* _What is needed_
Return the data verbatim, without pictures.

---+---

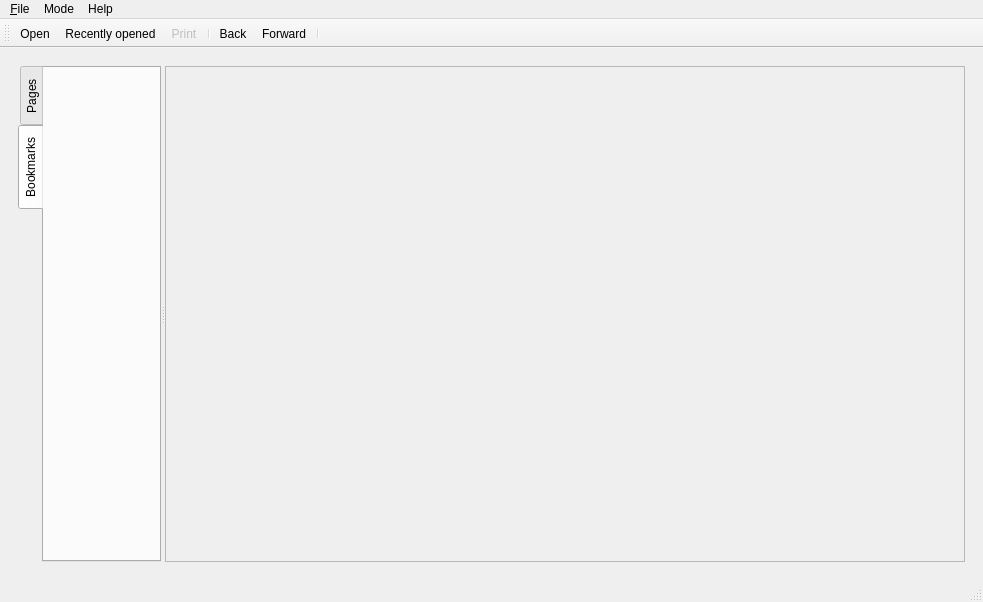
Before: the Qt Designer form app/mainwindow.ui in Li-Shurui/StepViewer, drawn with Qt 5.
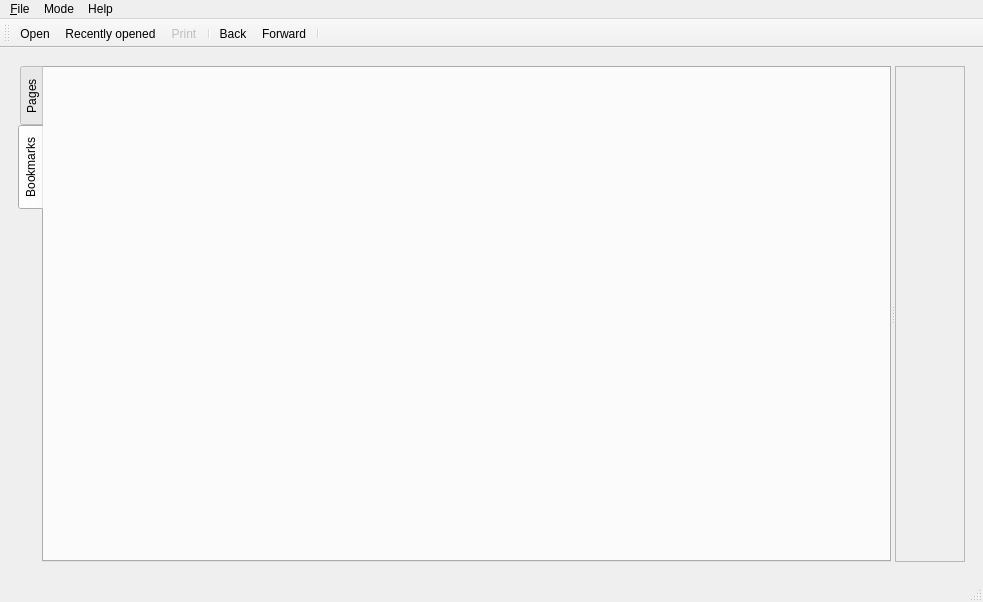
After: the same form once the commit is applied. Icons and pictures are not drawn.

Commit message:
Let the overview splitter shrink past the histogram width
The histogram QLabel's pixmap set the tab pane's minimum size, so the
splitter stopped at the chart width. Host it in a scroll area and drop
the 800px floor on the view so either side can be dragged freely.

```diff
--- a/app/mainwindow.ui
+++ b/app/mainwindow.ui
@@ -57,7 +57,7 @@
           </property>
           <property name="minimumSize">
            <size>
-            <width>800</width>
+            <width>0</width>
             <height>0</height>
            </size>
           </property>
```
The commit also changes 3 other files.
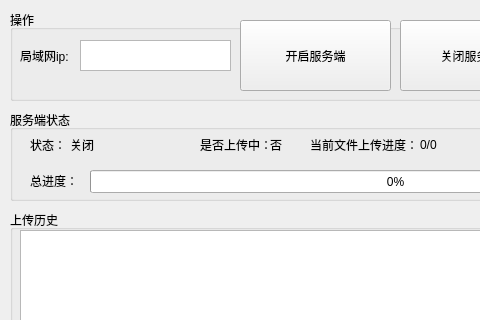
Before: the Qt Designer form form.ui in a2824256/Python-Tcp-Upload-Server, drawn with Qt 5; both pictures show x 0 to 480 and y 0 to 320 of the 719 by 490 pixel window.
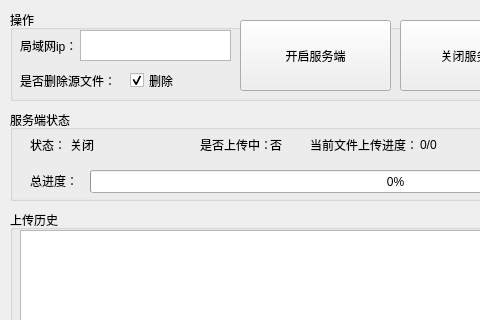
After: the same form once the commit is applied.

Commit message: 【update】 1. add source files delete control function

Diff of the .ui file:
```diff
--- a/form.ui
+++ b/form.ui
@@ -185,7 +185,7 @@
     <property name="geometry">
      <rect>
       <x>70</x>
-      <y>30</y>
+      <y>20</y>
       <width>151</width>
       <height>31</height>
      </rect>
@@ -195,13 +195,42 @@
     <property name="geometry">
      <rect>
       <x>10</x>
-      <y>30</y>
+      <y>20</y>
       <width>61</width>
       <height>31</height>
      </rect>
     </property>
     <property name="text">
-     <string>局域网ip:</string>
+     <string>局域网ip：</string>
+    </property>
+   </widget>
+   <widget class="QCheckBox" name="checkBox">
+    <property name="geometry">
+     <rect>
+      <x>120</x>
+      <y>50</y>
+      <width>71</width>
+      <height>41</height>
+     </rect>
+    </property>
+    <property name="text">
+     <string>删除</string>
+    </property>
+    <property name="checked">
+     <bool>true</bool>
+    </property>
+   </widget>
+   <widget class="QLabel" name="label_7">
+    <property name="geometry">
+     <rect>
+      <x>10</x>
+      <y>50</y>
+      <width>111</width>
+      <height>41</height>
+     </rect>
+    </property>
+    <property name="text">
+     <string>是否删除源文件：</string>
     </property>
    </widget>
   </widget>
```
The commit also changes 1 other file.
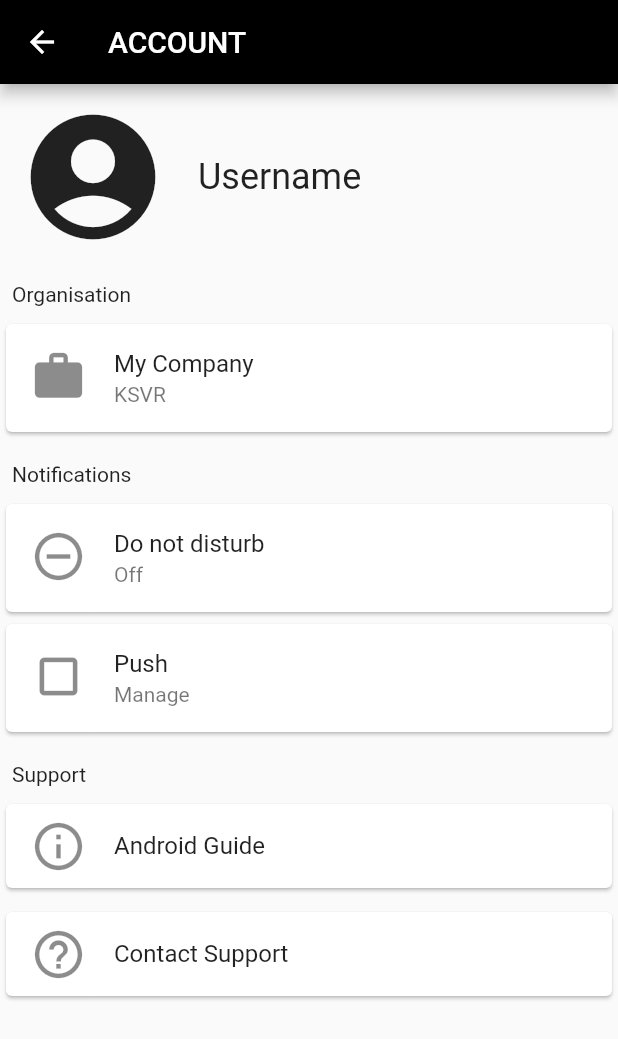
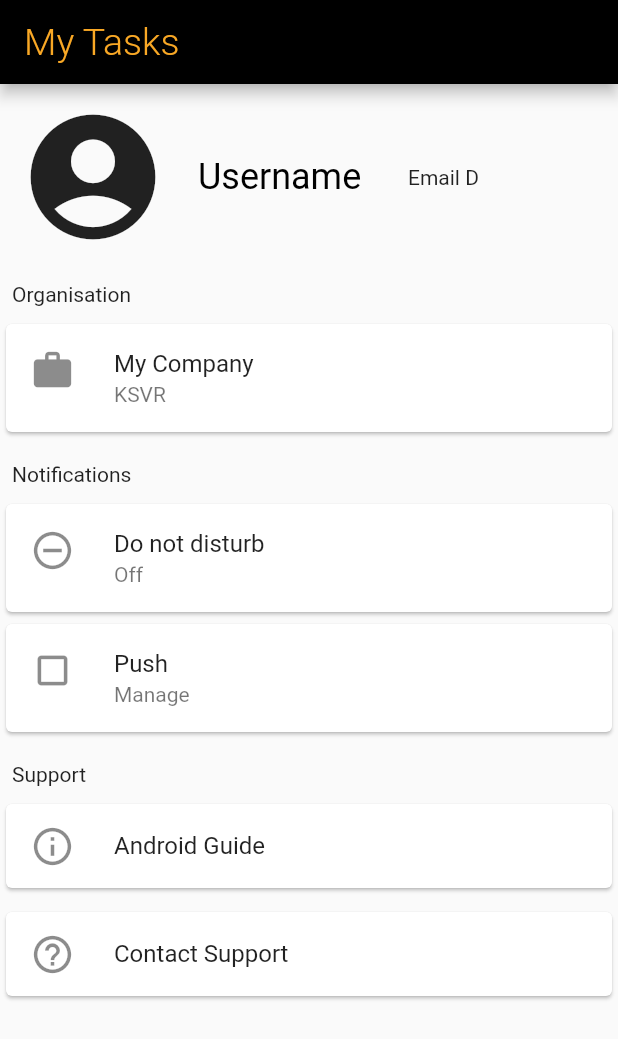
Before and after one commit to KuhuChawla/TMS-FrontEnd, a Flutter app: the Account screen opened directly, on a phone screen of 412 x 824 dp. Shown: the top 1039 px of the screen. Run offline on Flutter 3.47's test engine with Material 2 defaults, Android fonts, the phone set to English and light mode, and no system bars; our stand-ins replace animated_text_kit, chewie, file_picker, firebase_core, firebase_messaging, firebase_storage and 10 more; missing offline and left inert: flutter_pdfview, flutter_sound_lite; accounts and stored records are empty.

Commit message:
some error resolved

```diff
--- a/Front-end/team_management_software/lib/views/screens/account.dart
+++ b/Front-end/team_management_software/lib/views/screens/account.dart
@@ -1,5 +1,6 @@
-
+import 'package:flutter/gestures.dart';
 import 'package:flutter/material.dart';
+import 'package:team_management_software/views/screens/profileinfo.dart';
 
 class Account extends StatefulWidget {
   const Account({Key? key}) : super(key: key);
@@ -13,8 +14,16 @@ class _AccountState extends State<Account> {
   Widget build(BuildContext context) {
     return Scaffold(
       appBar: AppBar(
+        leadingWidth: 30,
+        automaticallyImplyLeading: false,
+        title: Text(
+          "My Tasks",
+          style: TextStyle(
+              color: Colors.yellow[800],
+              fontWeight: FontWeight.w300,
+              fontSize: 25),
+        ),
         backgroundColor: Colors.black,
-        title: const Text("ACCOUNT"),
       ),
       body: SingleChildScrollView(
         child: Column(
@@ -34,11 +43,21 @@ class _AccountState extends State<Account> {
                     height: 10,
                   ),
                   Expanded(
-                    child: Text(
-                      "Username",
-                      style: TextStyle(fontSize: 24),
+                    child: RichText(
+                      text: TextSpan(
+                        text: "Username",
+                        style: TextStyle(fontSize: 24, color: Colors.black),
+                        recognizer: TapGestureRecognizer()
+                          ..onTap = () {
+                            Navigator.push(
+                                context,
+                                MaterialPageRoute(
+                                    builder: (context) => ViewProfile()));
+                          },
+                      ),
                     ),
                   ),
+                  Expanded(child: Text("Email D"))
                 ],
               ),
             ),
@@ -60,7 +79,7 @@ class _AccountState extends State<Account> {
                     const ListTile(
                       leading: Icon(
                         Icons.work,
-                        size: 38,
+                        size: 30,
                       ),
                       title: Text('My Company'),
                       subtitle: Text('KSVR'),
@@ -86,7 +105,7 @@ class _AccountState extends State<Account> {
                     const ListTile(
                       leading: Icon(
                         Icons.do_disturb_on_outlined,
-                        size: 38,
+                        size: 30,
                       ),
                       title: Text('Do not disturb'),
                       subtitle: Text('Off'),
@@ -104,7 +123,7 @@ class _AccountState extends State<Account> {
                     const ListTile(
                       leading: Icon(
                         Icons.crop_square,
-                        size: 38,
+                        size: 30,
                       ),
                       title: Text('Push'),
                       subtitle: Text('Manage'),
@@ -131,7 +150,7 @@ class _AccountState extends State<Account> {
                     const ListTile(
                       leading: Icon(
                         Icons.info_outline,
-                        size: 38,
+                        size: 30,
                       ),
                       title: Text('Android Guide'),
                     ),
@@ -148,7 +167,7 @@ class _AccountState extends State<Account> {
                     const ListTile(
                       leading: Icon(
                         Icons.help_outline,
-                        size: 38,
+                        size: 30,
                       ),
                       title: Text('Contact Support'),
                     ),
```
Also changed, not shown: Front-end/team_management_software/lib/views/project_screen.dart (+48 -33 lines), Front-end/team_management_software/lib/views/screens/profileinfo.dart (added, +28 -0 lines), 3 other files.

---+---

* _Answer box_
Before: the Qt Designer form app/mainwindow.ui in Li-Shurui/StepViewer, drawn with Qt 5.
After: the same form once the commit is applied. Icons and pictures are not drawn.

Commit message:
Let the overview splitter shrink past the histogram width
The histogram QLabel's pixmap set the tab pane's minimum size, so the
splitter stopped at the chart width. Host it in a scroll area and drop
the 800px floor on the view so either side can be dragged freely.

```diff
--- a/app/mainwindow.ui
+++ b/app/mainwindow.ui
@@ -57,7 +57,7 @@
           </property>
           <property name="minimumSize">
            <size>
-            <width>800</width>
+            <width>0</width>
             <height>0</height>
            </size>
           </property>
```
The commit also changes 3 other files.
Before: the Qt Designer form form.ui in a2824256/Python-Tcp-Upload-Server, drawn with Qt 5; both pictures show x 0 to 480 and y 0 to 320 of the 719 by 490 pixel window.
After: the same form once the commit is applied.

Commit message: 【update】 1. add source files delete control function

Diff of the .ui file:
```diff
--- a/form.ui
+++ b/form.ui
@@ -185,7 +185,7 @@
     <property name="geometry">
      <rect>
       <x>70</x>
-      <y>30</y>
+      <y>20</y>
       <width>151</width>
       <height>31</height>
      </rect>
@@ -195,13 +195,42 @@
     <property name="geometry">
      <rect>
       <x>10</x>
-      <y>30</y>
+      <y>20</y>
       <width>61</width>
       <height>31</height>
      </rect>
     </property>
     <property name="text">
-     <string>局域网ip:</string>
+     <string>局域网ip：</string>
+    </property>
+   </widget>
+   <widget class="QCheckBox" name="checkBox">
+    <property name="geometry">
+     <rect>
+      <x>120</x>
+      <y>50</y>
+      <width>71</width>
+      <height>41</height>
+     </rect>
+    </property>
+    <property name="text">
+     <string>删除</string>
+    </property>
+    <property name="checked">
+     <bool>true</bool>
+    </property>
+   </widget>
+   <widget class="QLabel" name="label_7">
+    <property name="geometry">
+     <rect>
+      <x>10</x>
+      <y>50</y>
+      <width>111</width>
+      <height>41</height>
+     </rect>
+    </property>
+    <property name="text">
+     <string>是否删除源文件：</string>
     </property>
    </widget>
   </widget>
```
The commit also changes 1 other file.
Before and after one commit to KuhuChawla/TMS-FrontEnd, a Flutter app: the Account screen opened directly, on a phone screen of 412 x 824 dp. Shown: the top 1039 px of the screen. Run offline on Flutter 3.47's test engine with Material 2 defaults, Android fonts, the phone set to English and light mode, and no system bars; our stand-ins replace animated_text_kit, chewie, file_picker, firebase_core, firebase_messaging, firebase_storage and 10 more; missing offline and left inert: flutter_pdfview, flutter_sound_lite; accounts and stored records are empty.

Commit message:
some error resolved

```diff
--- a/Front-end/team_management_software/lib/views/screens/account.dart
+++ b/Front-end/team_management_software/lib/views/screens/account.dart
@@ -1,5 +1,6 @@
-
+import 'package:flutter/gestures.dart';
 import 'package:flutter/material.dart';
+import 'package:team_management_software/views/screens/profileinfo.dart';
 
 class Account extends StatefulWidget {
   const Account({Key? key}) : super(key: key);
@@ -13,8 +14,16 @@ class _AccountState extends State<Account> {
   Widget build(BuildContext context) {
     return Scaffold(
       appBar: AppBar(
+        leadingWidth: 30,
+        automaticallyImplyLeading: false,
+        title: Text(
+          "My Tasks",
+          style: TextStyle(
+              color: Colors.yellow[800],
+              fontWeight: FontWeight.w300,
+              fontSize: 25),
+        ),
         backgroundColor: Colors.black,
-        title: const Text("ACCOUNT"),
       ),
       body: SingleChildScrollView(
         child: Column(
@@ -34,11 +43,21 @@ class _AccountState extends State<Account> {
                     height: 10,
                   ),
                   Expanded(
-                    child: Text(
-                      "Username",
-                      style: TextStyle(fontSize: 24),
+                    child: RichText(
+                      text: TextSpan(
+                        text: "Username",
+                        style: TextStyle(fontSize: 24, color: Colors.black),
+                        recognizer: TapGestureRecognizer()
+                          ..onTap = () {
+                            Navigator.push(
+                                context,
+                                MaterialPageRoute(
+                                    builder: (context) => ViewProfile()));
+                          },
+                      ),
                     ),
                   ),
+                  Expanded(child: Text("Email D"))
                 ],
               ),
             ),
@@ -60,7 +79,7 @@ class _AccountState extends State<Account> {
                     const ListTile(
                       leading: Icon(
                         Icons.work,
-                        size: 38,
+                        size: 30,
                       ),
                       title: Text('My Company'),
                       subtitle: Text('KSVR'),
@@ -86,7 +105,7 @@ class _AccountState extends State<Account> {
                     const ListTile(
                       leading: Icon(
                         Icons.do_disturb_on_outlined,
-                        size: 38,
+                        size: 30,
                       ),
                       title: Text('Do not disturb'),
                       subtitle: Text('Off'),
@@ -104,7 +123,7 @@ class _AccountState extends State<Account> {
                     const ListTile(
                       leading: Icon(
                         Icons.crop_square,
-                        size: 38,
+                        size: 30,
                       ),
                       title: Text('Push'),
                       subtitle: Text('Manage'),
@@ -131,7 +150,7 @@ class _AccountState extends State<Account> {
                     const ListTile(
                       leading: Icon(
                         Icons.info_outline,
-                        size: 38,
+                        size: 30,
                       ),
                       title: Text('Android Guide'),
                     ),
@@ -148,7 +167,7 @@ class _AccountState extends State<Account> {
                     const ListTile(
                       leading: Icon(
                         Icons.help_outline,
-                        size: 38,
+                        size: 30,
                       ),
                       title: Text('Contact Support'),
                     ),
```
Also changed, not shown: Front-end/team_management_software/lib/views/project_screen.dart (+48 -33 lines), Front-end/team_management_software/lib/views/screens/profileinfo.dart (added, +28 -0 lines), 3 other files.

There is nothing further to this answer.